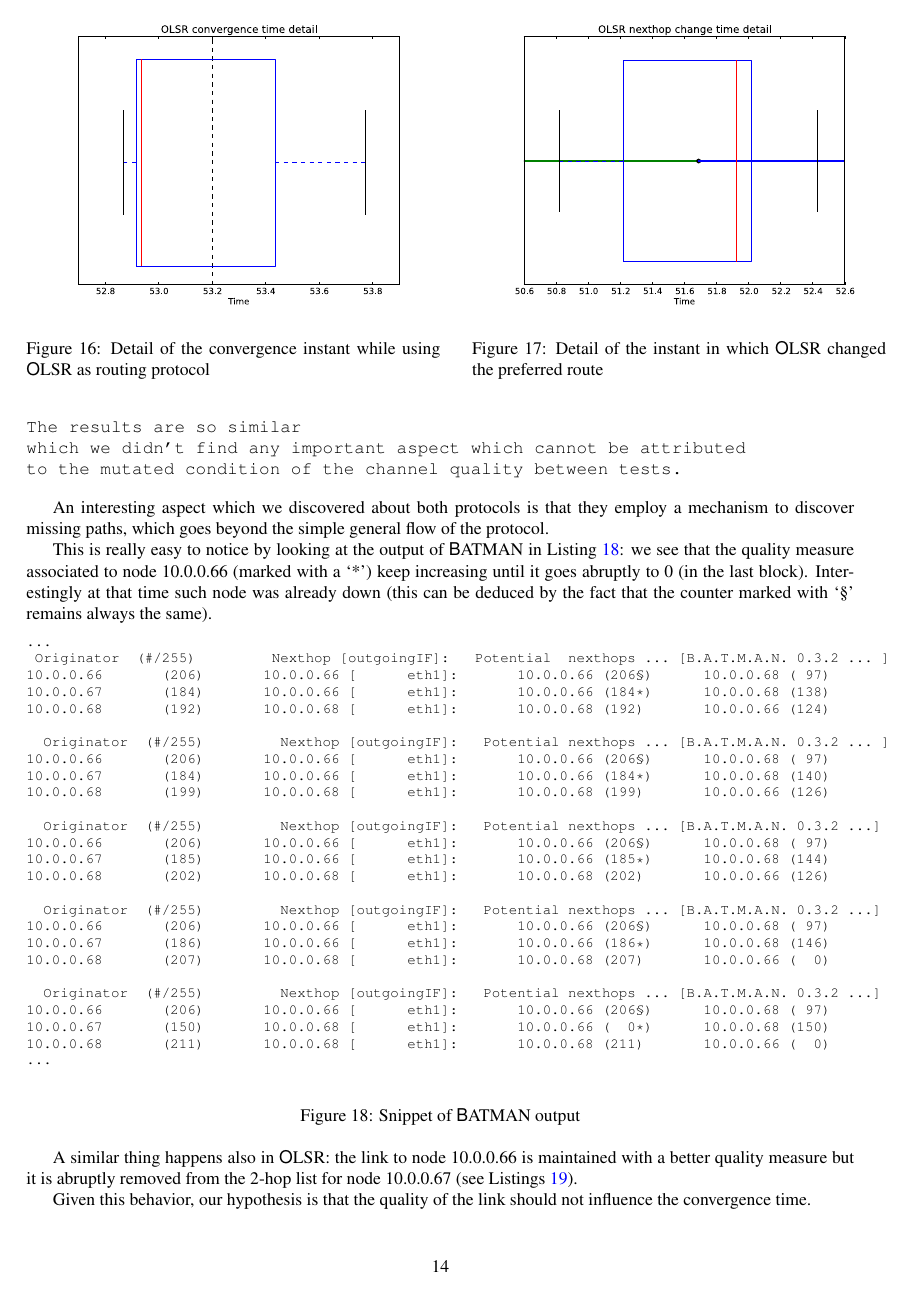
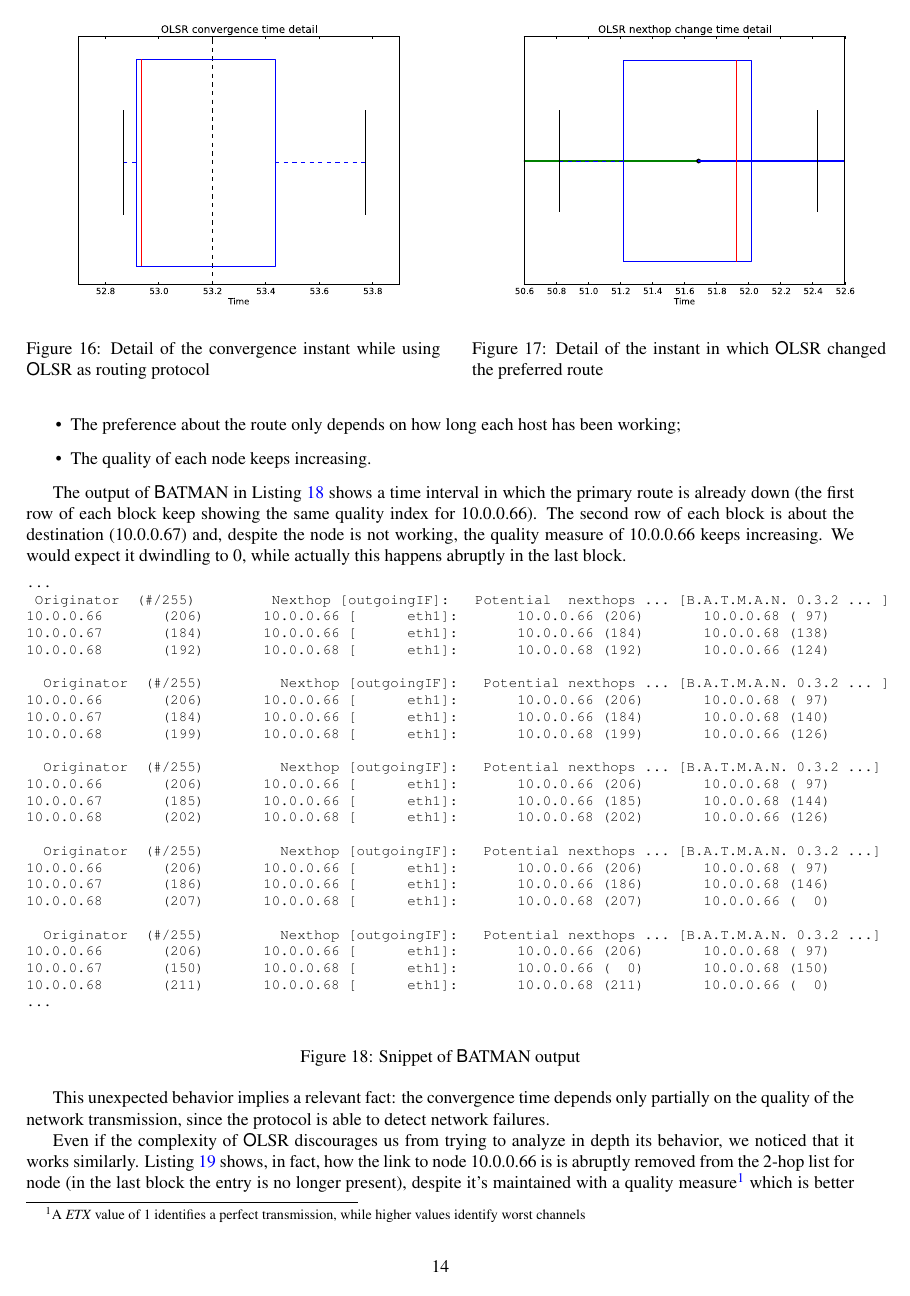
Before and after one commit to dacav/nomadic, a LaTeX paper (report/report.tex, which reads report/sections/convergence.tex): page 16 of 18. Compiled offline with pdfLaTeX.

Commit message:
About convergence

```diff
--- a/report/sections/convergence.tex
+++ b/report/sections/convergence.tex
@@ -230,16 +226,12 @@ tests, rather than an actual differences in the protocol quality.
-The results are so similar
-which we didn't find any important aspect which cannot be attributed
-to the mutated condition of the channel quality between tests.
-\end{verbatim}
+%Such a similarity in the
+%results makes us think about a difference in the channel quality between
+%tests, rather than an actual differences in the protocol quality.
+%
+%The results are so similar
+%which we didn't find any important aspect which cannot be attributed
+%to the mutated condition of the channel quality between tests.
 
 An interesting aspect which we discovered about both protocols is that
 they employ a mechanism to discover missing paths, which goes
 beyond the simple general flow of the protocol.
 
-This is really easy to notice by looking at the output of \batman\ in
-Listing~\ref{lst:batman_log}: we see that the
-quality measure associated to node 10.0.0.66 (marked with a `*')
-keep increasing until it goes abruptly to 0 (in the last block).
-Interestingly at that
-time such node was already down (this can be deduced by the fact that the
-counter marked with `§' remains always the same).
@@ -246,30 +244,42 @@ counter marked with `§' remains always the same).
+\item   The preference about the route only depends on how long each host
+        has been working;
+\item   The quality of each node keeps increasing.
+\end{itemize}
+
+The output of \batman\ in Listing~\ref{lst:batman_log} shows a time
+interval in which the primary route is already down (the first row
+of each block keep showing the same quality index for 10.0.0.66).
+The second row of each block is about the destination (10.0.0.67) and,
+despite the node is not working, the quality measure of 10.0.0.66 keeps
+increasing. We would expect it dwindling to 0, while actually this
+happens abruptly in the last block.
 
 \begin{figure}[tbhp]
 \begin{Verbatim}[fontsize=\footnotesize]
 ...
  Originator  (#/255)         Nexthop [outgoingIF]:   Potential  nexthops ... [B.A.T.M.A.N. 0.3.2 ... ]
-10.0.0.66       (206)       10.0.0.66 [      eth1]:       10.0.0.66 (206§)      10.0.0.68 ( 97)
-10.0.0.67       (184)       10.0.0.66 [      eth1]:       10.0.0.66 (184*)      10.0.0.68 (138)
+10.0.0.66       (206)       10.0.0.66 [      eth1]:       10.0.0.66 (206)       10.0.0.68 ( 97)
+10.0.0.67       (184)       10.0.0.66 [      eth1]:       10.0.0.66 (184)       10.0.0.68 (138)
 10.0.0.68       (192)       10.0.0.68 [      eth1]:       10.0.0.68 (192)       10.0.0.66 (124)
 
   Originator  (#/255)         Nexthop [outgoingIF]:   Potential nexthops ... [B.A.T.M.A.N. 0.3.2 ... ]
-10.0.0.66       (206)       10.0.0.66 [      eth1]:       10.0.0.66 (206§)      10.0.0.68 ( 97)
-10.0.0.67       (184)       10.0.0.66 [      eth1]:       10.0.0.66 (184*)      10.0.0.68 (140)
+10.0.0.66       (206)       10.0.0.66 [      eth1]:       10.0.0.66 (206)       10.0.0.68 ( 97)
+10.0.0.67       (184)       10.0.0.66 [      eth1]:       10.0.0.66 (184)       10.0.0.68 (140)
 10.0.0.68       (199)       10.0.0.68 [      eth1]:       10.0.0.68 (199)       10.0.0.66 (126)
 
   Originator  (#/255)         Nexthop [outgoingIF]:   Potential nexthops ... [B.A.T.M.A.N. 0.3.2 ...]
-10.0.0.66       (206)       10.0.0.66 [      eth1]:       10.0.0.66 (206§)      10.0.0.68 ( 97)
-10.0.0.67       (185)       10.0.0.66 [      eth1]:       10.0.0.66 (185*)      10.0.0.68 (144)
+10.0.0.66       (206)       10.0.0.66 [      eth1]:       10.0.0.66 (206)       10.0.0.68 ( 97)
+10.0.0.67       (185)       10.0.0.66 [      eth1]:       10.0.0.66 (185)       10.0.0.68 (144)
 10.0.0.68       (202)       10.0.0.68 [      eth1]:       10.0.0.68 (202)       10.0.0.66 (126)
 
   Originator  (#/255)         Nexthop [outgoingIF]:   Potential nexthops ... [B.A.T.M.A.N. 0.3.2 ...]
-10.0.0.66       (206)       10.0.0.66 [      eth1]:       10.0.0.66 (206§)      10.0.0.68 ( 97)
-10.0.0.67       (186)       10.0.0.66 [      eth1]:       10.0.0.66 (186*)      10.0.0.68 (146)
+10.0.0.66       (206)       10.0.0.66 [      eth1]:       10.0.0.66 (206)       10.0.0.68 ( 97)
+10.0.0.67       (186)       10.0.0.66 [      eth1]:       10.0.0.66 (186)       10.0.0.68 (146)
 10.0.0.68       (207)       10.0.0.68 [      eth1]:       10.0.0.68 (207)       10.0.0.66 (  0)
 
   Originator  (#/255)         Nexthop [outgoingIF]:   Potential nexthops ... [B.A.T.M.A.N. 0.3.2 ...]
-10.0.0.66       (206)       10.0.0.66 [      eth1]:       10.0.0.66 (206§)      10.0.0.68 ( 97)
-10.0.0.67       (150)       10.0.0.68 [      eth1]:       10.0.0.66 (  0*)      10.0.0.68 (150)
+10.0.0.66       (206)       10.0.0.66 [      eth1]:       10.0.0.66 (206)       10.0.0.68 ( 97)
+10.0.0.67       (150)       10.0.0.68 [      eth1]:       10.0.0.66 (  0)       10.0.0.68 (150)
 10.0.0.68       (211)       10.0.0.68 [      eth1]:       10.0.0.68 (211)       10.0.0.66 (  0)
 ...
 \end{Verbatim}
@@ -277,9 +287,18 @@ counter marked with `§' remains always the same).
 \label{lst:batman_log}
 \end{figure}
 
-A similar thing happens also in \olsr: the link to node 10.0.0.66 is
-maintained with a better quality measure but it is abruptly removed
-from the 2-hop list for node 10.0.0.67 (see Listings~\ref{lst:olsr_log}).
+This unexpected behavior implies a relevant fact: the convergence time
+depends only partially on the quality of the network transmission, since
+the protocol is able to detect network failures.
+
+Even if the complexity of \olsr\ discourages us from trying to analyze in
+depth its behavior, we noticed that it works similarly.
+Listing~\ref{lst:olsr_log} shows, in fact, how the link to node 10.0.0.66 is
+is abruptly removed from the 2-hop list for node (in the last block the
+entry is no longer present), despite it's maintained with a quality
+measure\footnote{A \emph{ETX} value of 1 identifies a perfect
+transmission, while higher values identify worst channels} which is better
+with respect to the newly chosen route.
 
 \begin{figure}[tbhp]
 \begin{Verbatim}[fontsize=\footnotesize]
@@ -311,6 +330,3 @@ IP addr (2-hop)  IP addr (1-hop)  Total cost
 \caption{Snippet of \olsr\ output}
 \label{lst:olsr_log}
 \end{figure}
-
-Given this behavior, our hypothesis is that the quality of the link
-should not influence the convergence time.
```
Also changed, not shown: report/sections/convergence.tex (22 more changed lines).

══════

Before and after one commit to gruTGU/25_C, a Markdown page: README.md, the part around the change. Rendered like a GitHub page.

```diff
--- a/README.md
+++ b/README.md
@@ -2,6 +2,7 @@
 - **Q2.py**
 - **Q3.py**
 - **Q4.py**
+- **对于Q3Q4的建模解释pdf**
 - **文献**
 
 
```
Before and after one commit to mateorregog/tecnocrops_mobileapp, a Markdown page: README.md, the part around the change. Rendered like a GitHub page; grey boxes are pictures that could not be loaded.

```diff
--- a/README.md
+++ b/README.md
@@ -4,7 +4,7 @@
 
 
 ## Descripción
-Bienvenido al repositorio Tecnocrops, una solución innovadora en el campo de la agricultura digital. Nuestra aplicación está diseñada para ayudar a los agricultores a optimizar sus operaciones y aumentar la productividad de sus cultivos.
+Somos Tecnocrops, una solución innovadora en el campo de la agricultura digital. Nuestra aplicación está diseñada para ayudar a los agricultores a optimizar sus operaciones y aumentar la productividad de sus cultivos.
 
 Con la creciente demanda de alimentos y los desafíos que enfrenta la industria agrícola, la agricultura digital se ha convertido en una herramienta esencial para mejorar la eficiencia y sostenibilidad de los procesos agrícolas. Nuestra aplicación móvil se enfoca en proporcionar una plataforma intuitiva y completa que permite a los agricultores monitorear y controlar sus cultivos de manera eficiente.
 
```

══════

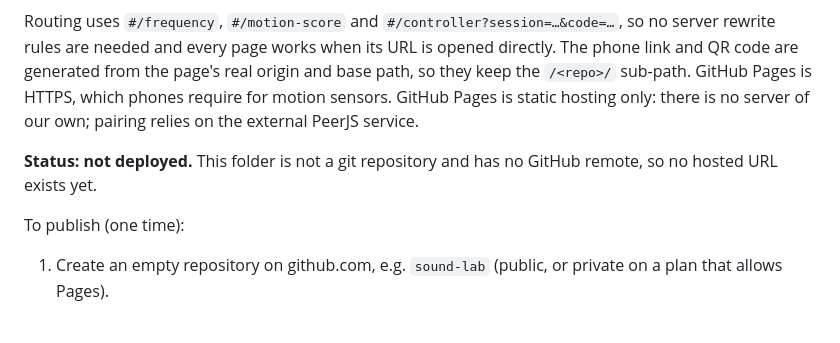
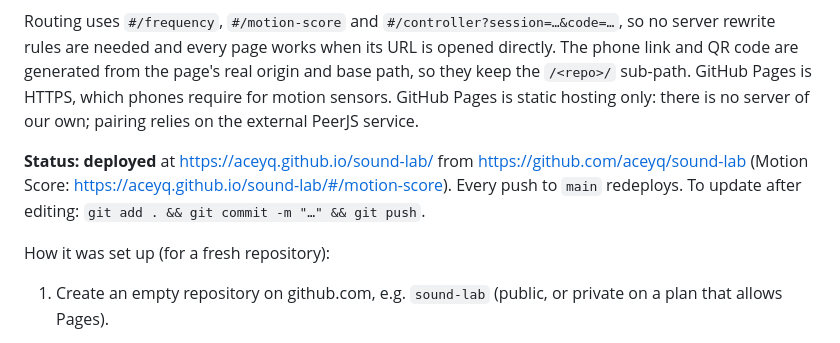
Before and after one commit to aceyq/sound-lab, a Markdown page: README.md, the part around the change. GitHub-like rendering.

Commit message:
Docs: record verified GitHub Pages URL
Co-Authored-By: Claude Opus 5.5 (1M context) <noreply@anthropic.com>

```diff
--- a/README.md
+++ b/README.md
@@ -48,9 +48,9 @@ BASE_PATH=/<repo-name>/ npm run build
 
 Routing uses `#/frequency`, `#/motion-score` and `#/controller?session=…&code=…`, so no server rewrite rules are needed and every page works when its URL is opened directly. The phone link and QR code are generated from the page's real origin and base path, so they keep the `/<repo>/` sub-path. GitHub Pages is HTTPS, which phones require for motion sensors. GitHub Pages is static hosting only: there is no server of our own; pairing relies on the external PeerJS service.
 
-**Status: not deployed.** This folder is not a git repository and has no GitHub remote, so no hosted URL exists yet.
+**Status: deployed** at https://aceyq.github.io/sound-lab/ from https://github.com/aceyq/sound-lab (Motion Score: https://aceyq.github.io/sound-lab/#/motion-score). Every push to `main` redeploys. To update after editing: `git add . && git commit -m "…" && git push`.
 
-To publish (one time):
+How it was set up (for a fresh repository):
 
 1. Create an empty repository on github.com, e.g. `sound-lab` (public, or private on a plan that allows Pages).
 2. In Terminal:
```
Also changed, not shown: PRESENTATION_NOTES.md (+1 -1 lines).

══════

> EXERCISE REQUIREMENTS
Among the lines of the data, some contain the word "that". How many are there? Reply with the number alone.

> TASK RESPONSE
8